▶ WHAT TO WORK ON
Among the lines below, count those that include "Meter", and state the count alone.

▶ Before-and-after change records
= Beginning of Section =

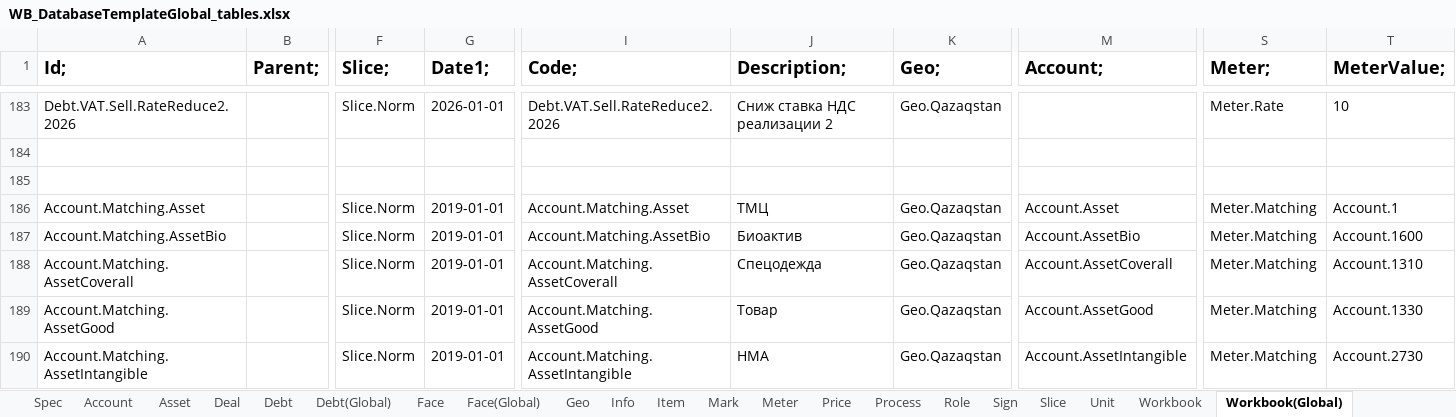
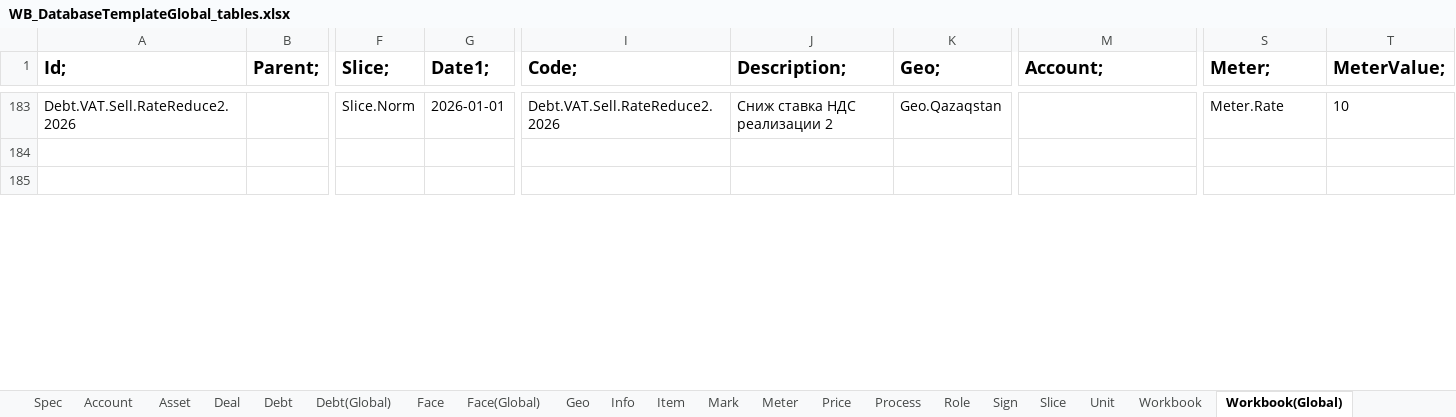
Before and after one commit to KursakovSA/AccBase, an Excel workbook: WB_DatabaseTemplateGlobal_tables.xlsx, sheet Workbook(Global), drawn as a sheet; only a part is shown, gaps mark what is left out; values as stored, in another font and other column widths than the file's, no borders; rows hold the shown columns only; the diff covers the shown part only; the diff names each change by its address in the sheet, - before the commit and + after, or states it on an @@ line.

```diff
--- a/WB_DatabaseTemplateGlobal_tables.xlsx (sheet Workbook(Global))
+++ b/WB_DatabaseTemplateGlobal_tables.xlsx (sheet Workbook(Global))
-row 186: Account.Matching.Asset |  | Slice.Norm | 2019-01-01 | Account.Matching.Asset | ТМЦ | Geo.Qazaqstan | Account.Asset | Meter.Matching | Account.1
-row 187: Account.Matching.AssetBio |  | Slice.Norm | 2019-01-01 | Account.Matching.AssetBio | Биоактив | Geo.Qazaqstan | Account.AssetBio | Meter.Matching | Account.1600
-row 188: Account.Matching.AssetCoverall |  | Slice.Norm | 2019-01-01 | Account.Matching.AssetCoverall | Спецодежда | Geo.Qazaqstan | Account.AssetCoverall | Meter.Matching | Account.1310
-row 189: Account.Matching.AssetGood |  | Slice.Norm | 2019-01-01 | Account.Matching.AssetGood | Товар | Geo.Qazaqstan | Account.AssetGood | Meter.Matching | Account.1330
-row 190: Account.Matching.AssetIntangible |  | Slice.Norm | 2019-01-01 | Account.Matching.AssetIntangible | НМА | Geo.Qazaqstan | Account.AssetIntangible | Meter.Matching | Account.2730
```
Also changed, not shown: 56 removed rows and 28 edited cells elsewhere in this sheet, sheet Account, sheet Role.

= End of Section =

▶ RESPONSE BOX
5